:: EXERCISE MATERIAL ::

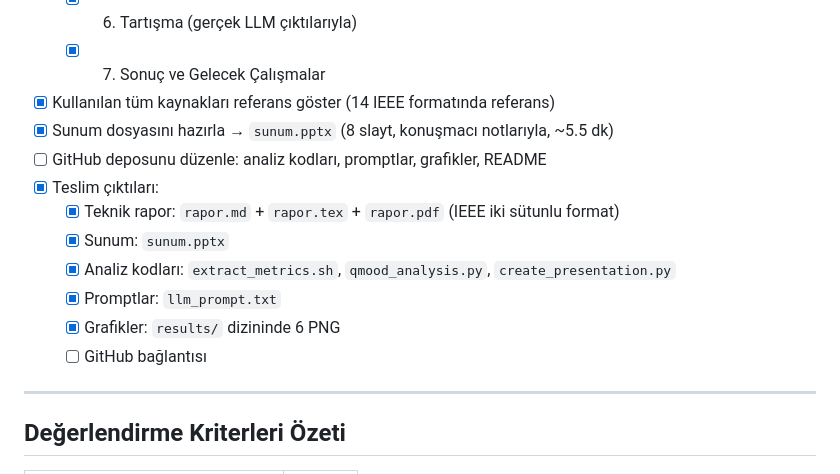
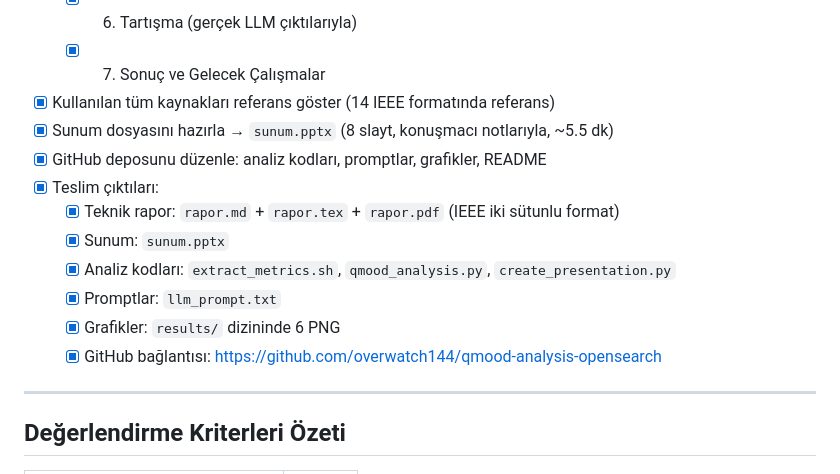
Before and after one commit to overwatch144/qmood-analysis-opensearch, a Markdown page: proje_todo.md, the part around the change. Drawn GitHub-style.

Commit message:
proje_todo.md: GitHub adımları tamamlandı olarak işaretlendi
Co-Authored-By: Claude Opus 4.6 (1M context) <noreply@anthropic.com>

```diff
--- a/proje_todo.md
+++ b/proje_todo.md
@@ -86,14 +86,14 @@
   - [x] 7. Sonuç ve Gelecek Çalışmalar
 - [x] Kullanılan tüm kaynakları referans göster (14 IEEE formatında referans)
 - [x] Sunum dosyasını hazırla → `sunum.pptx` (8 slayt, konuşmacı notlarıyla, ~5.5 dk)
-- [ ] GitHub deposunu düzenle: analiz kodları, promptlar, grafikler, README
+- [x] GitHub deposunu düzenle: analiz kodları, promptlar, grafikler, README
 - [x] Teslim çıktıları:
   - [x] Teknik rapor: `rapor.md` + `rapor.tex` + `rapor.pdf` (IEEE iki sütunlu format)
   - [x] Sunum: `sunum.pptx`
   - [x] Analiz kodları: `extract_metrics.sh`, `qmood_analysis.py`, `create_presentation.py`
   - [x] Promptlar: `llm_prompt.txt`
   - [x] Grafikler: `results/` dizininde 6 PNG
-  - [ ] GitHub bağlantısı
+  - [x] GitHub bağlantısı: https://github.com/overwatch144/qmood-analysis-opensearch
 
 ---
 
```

:: INSTRUCTIONS FOR THE TASK ::
Show each line in the data where the string "kodları" appears.

:: ANSWER TO THIS TASK ::
-- [ ] GitHub deposunu düzenle: analiz kodları, promptlar, grafikler, README
+- [x] GitHub deposunu düzenle: analiz kodları, promptlar, grafikler, README
   - [x] Analiz kodları: `extract_metrics.sh`, `qmood_analysis.py`, `create_presentation.py`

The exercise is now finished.